PROVIDED ENTRIES Block Start

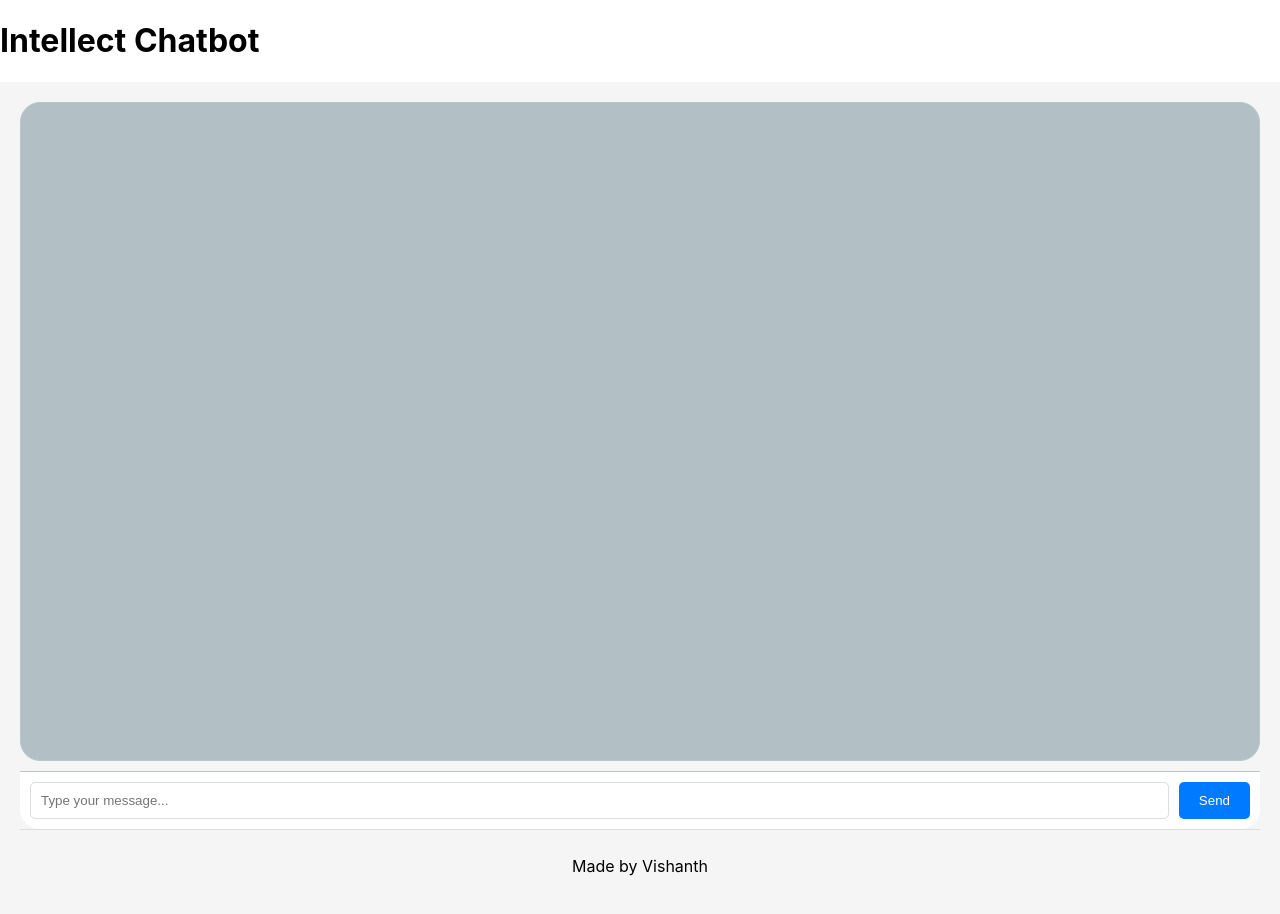
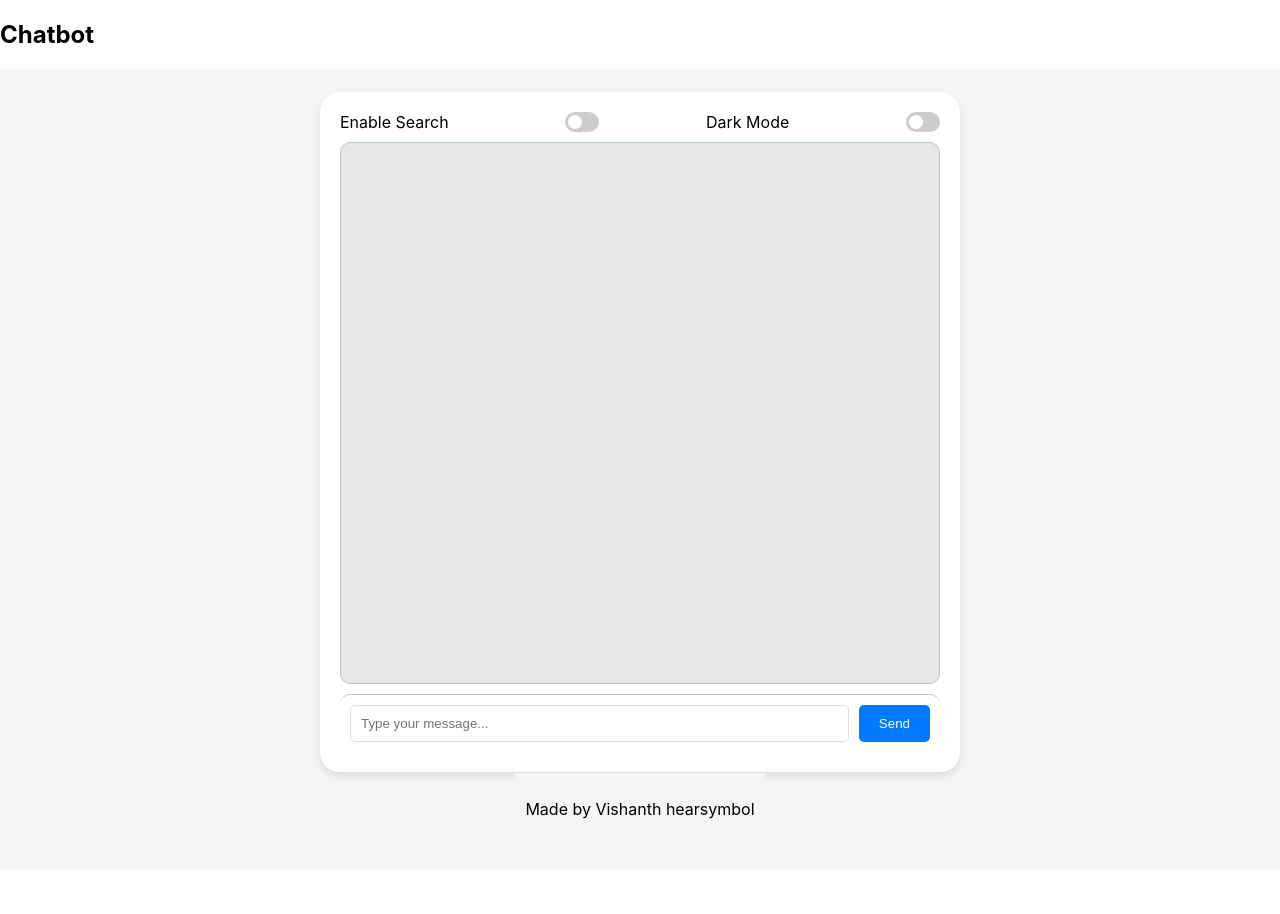
Before and after one commit to vishanth10/ChatBot, a React (Create React App) app in the folder chatgpt-frontend/: page / in a window 1280 px wide. Shown: the top 914 px of the page. After the commit the page ends 869 px from the top, so only its background shows below. Built offline with nearby package versions, Linux system fonts and the light colour scheme.

Commit message:
new modification added

```diff
--- a/chatgpt-frontend/src/App.js
+++ b/chatgpt-frontend/src/App.js
@@ -3,7 +3,7 @@ import Chatbot from './Chatbot';
 function App() {
   return (
     <div className="App">
-      <h1> Intellect Chatbot</h1>
+      <h2> Chatbot</h2>
 
       <Chatbot />
     </div>
--- a/chatgpt-frontend/src/Chatbot.css
+++ b/chatgpt-frontend/src/Chatbot.css
@@ -1,9 +1,49 @@
+:root {
+  --background-color: #f5f5f5;
+  --text-color: #000;
+  --container-background: #fff;
+  --window-background: #e6e6e6;
+  --input-background: #fff;
+  --footer-background: #f5f5f5;
+}
+
+.dark-mode {
+  --background-color: #1e1e1e;
+  --text-color: #fff;
+  --container-background: #333;
+  --window-background: #444;
+  --input-background: #555;
+  --footer-background: #333;
+}
+
+.light-mode {
+  --background-color: #f5f5f5;
+  --text-color: #000;
+  --container-background: #fff;
+  --window-background: #e6e6e6;
+  --input-background: #fff;
+  --footer-background: #f5f5f5;
+}
+
 .chatbot {
   display: flex;
   flex-direction: column;
-    justify-content: space-between;
+  align-items: center;
+  justify-content: center;
   height: 100vh;
-    background-color: #f5f5f5;
+  background-color: var(--background-color);
+  color: var(--text-color);
+}
+
+.chat-container {
+  display: flex;
+  flex-direction: column;
+  width: 100%;
+  max-width: 600px;
+  height: 80%;
+  background-color: var(--container-background);
+  border-radius: 20px;
+  box-shadow: 0 4px 8px rgba(0, 0, 0, 0.1);
   padding: 20px;
 }
 
@@ -11,10 +51,10 @@
   flex: 1;
   overflow-y: auto;
   border: 1px solid #b7c8ca;
-    border-radius: 20px;
+  border-radius: 10px;
   padding: 20px;
   margin-bottom: 10px;
-    background-color: #b2c0c5;
+  background-color: var(--window-background);
 }
 
 .message {
@@ -53,7 +93,63 @@
 .loading {
   text-align: center;
   margin-bottom: 10px;
-    color: #888;
+  color: var(--text-color);
+}
+
+.toggle-container {
+  display: flex;
+  align-items: center;
+  justify-content: space-between;
+  margin-bottom: 10px;
+}
+
+.toggle-label {
+  margin-right: 10px;
+}
+
+.toggle-switch {
+  position: relative;
+  display: inline-block;
+  width: 34px;
+  height: 20px;
+}
+
+.toggle-switch input {
+  opacity: 0;
+  width: 0;
+  height: 0;
+}
+
+.slider {
+  position: absolute;
+  cursor: pointer;
+  top: 0;
+  left: 0;
+  right: 0;
+  bottom: 0;
+  background-color: #ccc;
+  transition: 0.4s;
+  border-radius: 34px;
+}
+
+.slider:before {
+  position: absolute;
+  content: "";
+  height: 14px;
+  width: 14px;
+  left: 3px;
+  bottom: 3px;
+  background-color: white;
+  transition: 0.4s;
+  border-radius: 50%;
+}
+
+input:checked + .slider {
+  background-color: #2196F3;
+}
+
+input:checked + .slider:before {
+  transform: translateX(14px);
 }
 
 .chat-input {
@@ -61,8 +157,8 @@
   justify-content: space-between;
   border-top: 1px solid #b7c8ca;
   padding: 10px;
-    background-color: #fff;
-    border-radius: 0 0 20px 20px;
+  background-color: var(--input-background);
+  border-radius: 10px;
 }
 
 .chat-input input {
@@ -88,6 +184,6 @@
 .footer {
   text-align: center;
   padding: 10px;
-    background-color: #f5f5f5;
+  background-color: var(--footer-background);
   border-top: 1px solid #ddd;
 }
--- a/chatgpt-frontend/src/Chatbot.js
+++ b/chatgpt-frontend/src/Chatbot.js
@@ -5,57 +5,140 @@ const Chatbot = () => {
   const [messages, setMessages] = useState([]);
   const [query, setQuery] = useState('');
   const [loading, setLoading] = useState(false);
+  const [searchEnabled, setSearchEnabled] = useState(false);
+  const [darkMode, setDarkMode] = useState(false);
+
+  const handleToggleSearch = () => {
+    setSearchEnabled(!searchEnabled);
+  };
+
+  const handleToggleDarkMode = () => {
+    setDarkMode(!darkMode);
+  };
 
   const handleSubmit = async (e) => {
     e.preventDefault();
     setLoading(true);
 
     const userMessage = { sender: 'user', text: query };
-    setMessages([...messages, userMessage]);
+    setMessages((prevMessages) => [...prevMessages, userMessage]);
 
-    const companyResponse = await fetch('http://localhost:8000/getApi', {
+    if (searchEnabled) {
+      const [companyResponse, gptResponse] = await Promise.all([
+        fetch('http://localhost:8000/getApi', {
           method: 'POST',
           headers: { 'Content-Type': 'application/json' },
           body: JSON.stringify({ query })
-    }).then(res => res.json());
+        }).then(res => res.json()),
+        fetch('http://localhost:8000/getResponse', {
+          method: 'POST',
+          headers: { 'Content-Type': 'application/json' },
+          body: JSON.stringify({ query })
+        }).then(res => res.json())
+      ]);
 
+      streamResponses(formatCompanyResponse(companyResponse), formatOpenAiResponse(gptResponse.response));
+    } else {
       const gptResponse = await fetch('http://localhost:8000/getResponse', {
         method: 'POST',
         headers: { 'Content-Type': 'application/json' },
         body: JSON.stringify({ query })
       }).then(res => res.json());
 
-    const botMessage = {
-      sender: 'bot',
-      company: formatCompanyResponse(companyResponse),
-      openAi: formatOpenAiResponse(gptResponse.response)
-    };
+      streamResponses(null, formatOpenAiResponse(gptResponse.response));
+    }
 
-    setMessages([...messages, userMessage, botMessage]);
     setQuery('');
     setLoading(false);
   };
 
+  const streamResponses = (companyResponse, openAiResponse) => {
+    const companyParts = companyResponse ? companyResponse.split(' ') : [];
+    const openAiParts = openAiResponse.split(' ');
+
+    let streamedCompany = '';
+    let streamedOpenAi = '';
+
+    if (companyResponse) {
+      companyParts.forEach((part, i) => {
+        setTimeout(() => {
+          streamedCompany += part + ' ';
+          const botMessage = {
+            sender: 'bot',
+            company: streamedCompany,
+            openAi: streamedOpenAi
+          };
+          setMessages((prevMessages) => {
+            const lastMessage = prevMessages[prevMessages.length - 1];
+            if (lastMessage.sender === 'user') {
+              return [...prevMessages, botMessage];
+            } else {
+              return [...prevMessages.slice(0, -1), botMessage];
+            }
+          });
+        }, i * 100);
+      });
+    }
+
+    openAiParts.forEach((part, i) => {
+      setTimeout(() => {
+        streamedOpenAi += part + ' ';
+        const botMessage = {
+          sender: 'bot',
+          company: streamedCompany,
+          openAi: streamedOpenAi
+        };
+        setMessages((prevMessages) => {
+          const lastMessage = prevMessages[prevMessages.length - 1];
+          if (lastMessage.sender === 'user') {
+            return [...prevMessages, botMessage];
+          } else {
+            return [...prevMessages.slice(0, -1), botMessage];
+          }
+        });
+      }, (companyParts.length + i) * 100);
+    });
+  };
+
   const formatCompanyResponse = (response) => {
     if (response.data && response.data.response_text) {
-      const text = response.data.response_text.replace(/\n/g, '<br/>');
+      const paragraphs = response.data.response_text.split('\n').map(paragraph => `<p>${paragraph}</p>`).join('');
       const urls = response.data.web_url.map(url => `<a href="${url}" target="_blank">${url}</a>`).join('<br/>');
-      return `${text}<br/><br/>Sources:<br/>${urls}`;
+      return `${paragraphs}<br/><br/>Sources:<br/>${urls}`;
     }
     return JSON.stringify(response);
   };
 
   const formatOpenAiResponse = (response) => {
-    return response.replace(/\n/g, '<br/>').replace(/(### )/g, '<br/>');
+    const paragraphs = response.split('\n').map(paragraph => `<p>${paragraph}</p>`).join('');
+    return paragraphs;
   };
 
   return (
-    <div className="chatbot">
+    <div className={`chatbot ${darkMode ? 'dark-mode' : 'light-mode'}`}>
+      <div className="chat-container">
+        <div className="toggle-container">
+          <label className="toggle-label">Enable Search</label>
+          <label className="toggle-switch">
+            <input type="checkbox" checked={searchEnabled} onChange={handleToggleSearch} />
+            <span className="slider"></span>
+          </label>
+          <label className="toggle-label">Dark Mode</label>
+          <label className="toggle-switch">
+            <input type="checkbox" checked={darkMode} onChange={handleToggleDarkMode} />
+            <span className="slider"></span>
+          </label>
+        </div>
         <div className="chat-window">
           {messages.map((msg, index) => (
             <div key={index} className={`message ${msg.sender}`}>
               {msg.sender === 'bot' ? (
-              <div className="message-content bot-message" dangerouslySetInnerHTML={{ __html: `<p><strong>Company Response:</strong><br/>${msg.company}</p><p><strong>OpenAI Response:</strong><br/>${msg.openAi}</p>` }} />
+                <div className="message-content bot-message">
+                  <div dangerouslySetInnerHTML={{ __html: `<p><strong>OpenAI Response:</strong><br/>${msg.openAi}</p>` }} />
+                  {msg.company && (
+                    <div dangerouslySetInnerHTML={{ __html: `<p><strong>Company Response:</strong><br/>${msg.company}</p>` }} />
+                  )}
+                </div>
               ) : (
                 <div className="message-content user-message">
                   <strong>User:</strong> {msg.text}
@@ -76,8 +159,9 @@ const Chatbot = () => {
             <button type="submit">Send</button>
           </form>
         )}
+      </div>
       <footer className="footer">
-        <p>Made by Vishanth </p>
+        <p>Made by Vishanth hearsymbol</p>
       </footer>
     </div>
   );
```
Also changed, not shown: 2 other files (tests, documents, lock files or other folders). Lines whose indentation alone changed are shown as unchanged.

PROVIDED ENTRIES Block End

INSTRUCTIONS FOR THE TASK:
A count is needed of the lines above that hold the word "POST"; give that count and no other text.

YOUR SOLUTION:
3